Exercise = Gather every line from the entries below that includes "return".

Top of Data for processing

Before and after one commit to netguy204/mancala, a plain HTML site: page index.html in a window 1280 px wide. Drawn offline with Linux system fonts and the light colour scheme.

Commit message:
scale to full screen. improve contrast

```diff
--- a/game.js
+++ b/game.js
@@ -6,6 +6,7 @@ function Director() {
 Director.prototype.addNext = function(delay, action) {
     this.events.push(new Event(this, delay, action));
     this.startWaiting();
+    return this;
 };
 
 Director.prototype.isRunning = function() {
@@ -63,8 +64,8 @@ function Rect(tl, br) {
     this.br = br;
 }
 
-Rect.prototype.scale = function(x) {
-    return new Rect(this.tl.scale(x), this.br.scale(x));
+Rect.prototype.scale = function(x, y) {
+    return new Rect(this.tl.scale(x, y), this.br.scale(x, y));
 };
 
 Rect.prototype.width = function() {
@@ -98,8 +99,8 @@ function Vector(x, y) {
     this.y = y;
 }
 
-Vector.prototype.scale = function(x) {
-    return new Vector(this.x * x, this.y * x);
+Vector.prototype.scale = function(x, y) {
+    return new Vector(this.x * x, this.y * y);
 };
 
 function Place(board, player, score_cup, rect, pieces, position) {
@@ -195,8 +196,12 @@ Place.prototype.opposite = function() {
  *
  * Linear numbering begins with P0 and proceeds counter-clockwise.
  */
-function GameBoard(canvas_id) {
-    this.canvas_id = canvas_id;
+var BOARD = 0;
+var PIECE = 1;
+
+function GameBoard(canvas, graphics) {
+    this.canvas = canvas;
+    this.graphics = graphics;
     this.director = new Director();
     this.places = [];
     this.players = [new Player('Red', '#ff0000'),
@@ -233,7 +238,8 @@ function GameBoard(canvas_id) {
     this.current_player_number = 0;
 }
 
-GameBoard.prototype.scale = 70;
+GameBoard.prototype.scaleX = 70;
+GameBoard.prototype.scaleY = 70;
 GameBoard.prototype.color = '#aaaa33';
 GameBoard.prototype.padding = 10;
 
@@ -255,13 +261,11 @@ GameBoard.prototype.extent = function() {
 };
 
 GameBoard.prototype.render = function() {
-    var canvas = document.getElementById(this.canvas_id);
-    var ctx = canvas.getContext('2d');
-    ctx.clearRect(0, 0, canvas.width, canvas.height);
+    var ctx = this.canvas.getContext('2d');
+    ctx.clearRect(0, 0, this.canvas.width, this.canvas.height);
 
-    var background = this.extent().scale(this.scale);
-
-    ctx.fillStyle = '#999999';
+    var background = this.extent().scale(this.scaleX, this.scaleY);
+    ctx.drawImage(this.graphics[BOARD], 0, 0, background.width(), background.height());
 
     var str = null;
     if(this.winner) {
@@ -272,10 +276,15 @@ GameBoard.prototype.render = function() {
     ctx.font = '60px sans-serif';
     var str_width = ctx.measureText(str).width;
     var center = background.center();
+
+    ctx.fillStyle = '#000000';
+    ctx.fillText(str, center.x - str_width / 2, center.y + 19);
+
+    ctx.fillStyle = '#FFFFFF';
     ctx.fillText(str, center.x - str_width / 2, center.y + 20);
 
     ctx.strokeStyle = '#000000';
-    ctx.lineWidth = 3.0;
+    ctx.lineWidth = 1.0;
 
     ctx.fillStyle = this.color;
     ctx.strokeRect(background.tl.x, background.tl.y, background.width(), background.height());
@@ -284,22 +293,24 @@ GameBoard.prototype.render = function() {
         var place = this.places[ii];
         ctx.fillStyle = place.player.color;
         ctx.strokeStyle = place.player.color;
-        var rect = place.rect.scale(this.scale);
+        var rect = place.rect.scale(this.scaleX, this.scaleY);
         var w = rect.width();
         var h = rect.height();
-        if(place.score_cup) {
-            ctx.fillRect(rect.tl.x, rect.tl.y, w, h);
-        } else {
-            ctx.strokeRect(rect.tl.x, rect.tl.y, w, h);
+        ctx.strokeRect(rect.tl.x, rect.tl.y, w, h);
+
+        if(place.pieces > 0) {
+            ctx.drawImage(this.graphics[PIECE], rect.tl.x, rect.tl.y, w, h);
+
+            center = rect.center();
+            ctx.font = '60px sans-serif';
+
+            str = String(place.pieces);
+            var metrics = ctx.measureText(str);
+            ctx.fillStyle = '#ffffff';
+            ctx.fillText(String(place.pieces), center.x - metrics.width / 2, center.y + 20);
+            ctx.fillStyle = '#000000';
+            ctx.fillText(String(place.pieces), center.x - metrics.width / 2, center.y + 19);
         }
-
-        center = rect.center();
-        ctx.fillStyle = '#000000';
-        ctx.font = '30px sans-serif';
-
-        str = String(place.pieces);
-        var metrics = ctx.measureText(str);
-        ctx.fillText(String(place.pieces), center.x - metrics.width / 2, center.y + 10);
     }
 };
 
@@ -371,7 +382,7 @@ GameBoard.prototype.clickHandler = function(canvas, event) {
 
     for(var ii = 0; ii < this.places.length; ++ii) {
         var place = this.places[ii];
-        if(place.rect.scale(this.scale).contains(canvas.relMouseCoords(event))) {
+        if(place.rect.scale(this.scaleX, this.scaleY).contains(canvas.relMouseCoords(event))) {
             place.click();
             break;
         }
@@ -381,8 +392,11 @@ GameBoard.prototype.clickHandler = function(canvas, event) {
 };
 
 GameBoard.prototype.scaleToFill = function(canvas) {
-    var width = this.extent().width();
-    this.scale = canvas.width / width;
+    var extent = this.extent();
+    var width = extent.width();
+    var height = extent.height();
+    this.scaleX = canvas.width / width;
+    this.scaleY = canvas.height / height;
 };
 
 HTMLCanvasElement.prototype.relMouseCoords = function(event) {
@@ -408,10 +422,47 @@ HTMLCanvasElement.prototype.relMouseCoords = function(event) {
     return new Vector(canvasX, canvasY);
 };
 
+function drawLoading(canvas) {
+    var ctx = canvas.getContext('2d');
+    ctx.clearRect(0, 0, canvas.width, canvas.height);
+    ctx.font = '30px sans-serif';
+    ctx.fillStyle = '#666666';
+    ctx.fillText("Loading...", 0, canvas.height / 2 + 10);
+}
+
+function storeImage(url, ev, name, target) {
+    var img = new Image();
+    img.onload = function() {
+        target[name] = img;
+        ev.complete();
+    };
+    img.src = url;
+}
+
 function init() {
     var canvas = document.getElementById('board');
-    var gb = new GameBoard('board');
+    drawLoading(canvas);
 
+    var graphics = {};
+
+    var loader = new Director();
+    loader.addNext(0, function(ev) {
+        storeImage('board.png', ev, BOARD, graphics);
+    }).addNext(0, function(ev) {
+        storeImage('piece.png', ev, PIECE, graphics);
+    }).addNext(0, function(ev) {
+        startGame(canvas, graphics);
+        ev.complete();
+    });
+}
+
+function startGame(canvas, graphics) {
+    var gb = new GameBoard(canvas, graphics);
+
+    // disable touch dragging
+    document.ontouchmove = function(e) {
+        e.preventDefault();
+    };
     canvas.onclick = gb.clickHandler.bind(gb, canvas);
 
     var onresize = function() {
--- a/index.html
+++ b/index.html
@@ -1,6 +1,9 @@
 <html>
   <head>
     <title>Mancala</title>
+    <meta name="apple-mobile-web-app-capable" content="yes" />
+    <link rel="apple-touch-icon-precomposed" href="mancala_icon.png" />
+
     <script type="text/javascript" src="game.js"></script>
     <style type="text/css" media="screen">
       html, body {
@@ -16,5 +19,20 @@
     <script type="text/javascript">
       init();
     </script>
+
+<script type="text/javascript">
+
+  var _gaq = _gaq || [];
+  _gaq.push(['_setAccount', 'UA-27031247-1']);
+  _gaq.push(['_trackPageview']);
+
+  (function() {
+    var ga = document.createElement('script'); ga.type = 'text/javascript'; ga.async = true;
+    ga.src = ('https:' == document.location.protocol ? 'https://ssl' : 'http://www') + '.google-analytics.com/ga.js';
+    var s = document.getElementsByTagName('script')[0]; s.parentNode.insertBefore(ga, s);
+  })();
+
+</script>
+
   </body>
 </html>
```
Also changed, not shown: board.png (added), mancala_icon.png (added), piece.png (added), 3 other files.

Bottom of Data for processing

Solution to the exercise =
+    return this;
-    return new Rect(this.tl.scale(x), this.br.scale(x));
+    return new Rect(this.tl.scale(x, y), this.br.scale(x, y));
-    return new Vector(this.x * x, this.y * x);
+    return new Vector(this.x * x, this.y * y);
     return new Vector(canvasX, canvasY);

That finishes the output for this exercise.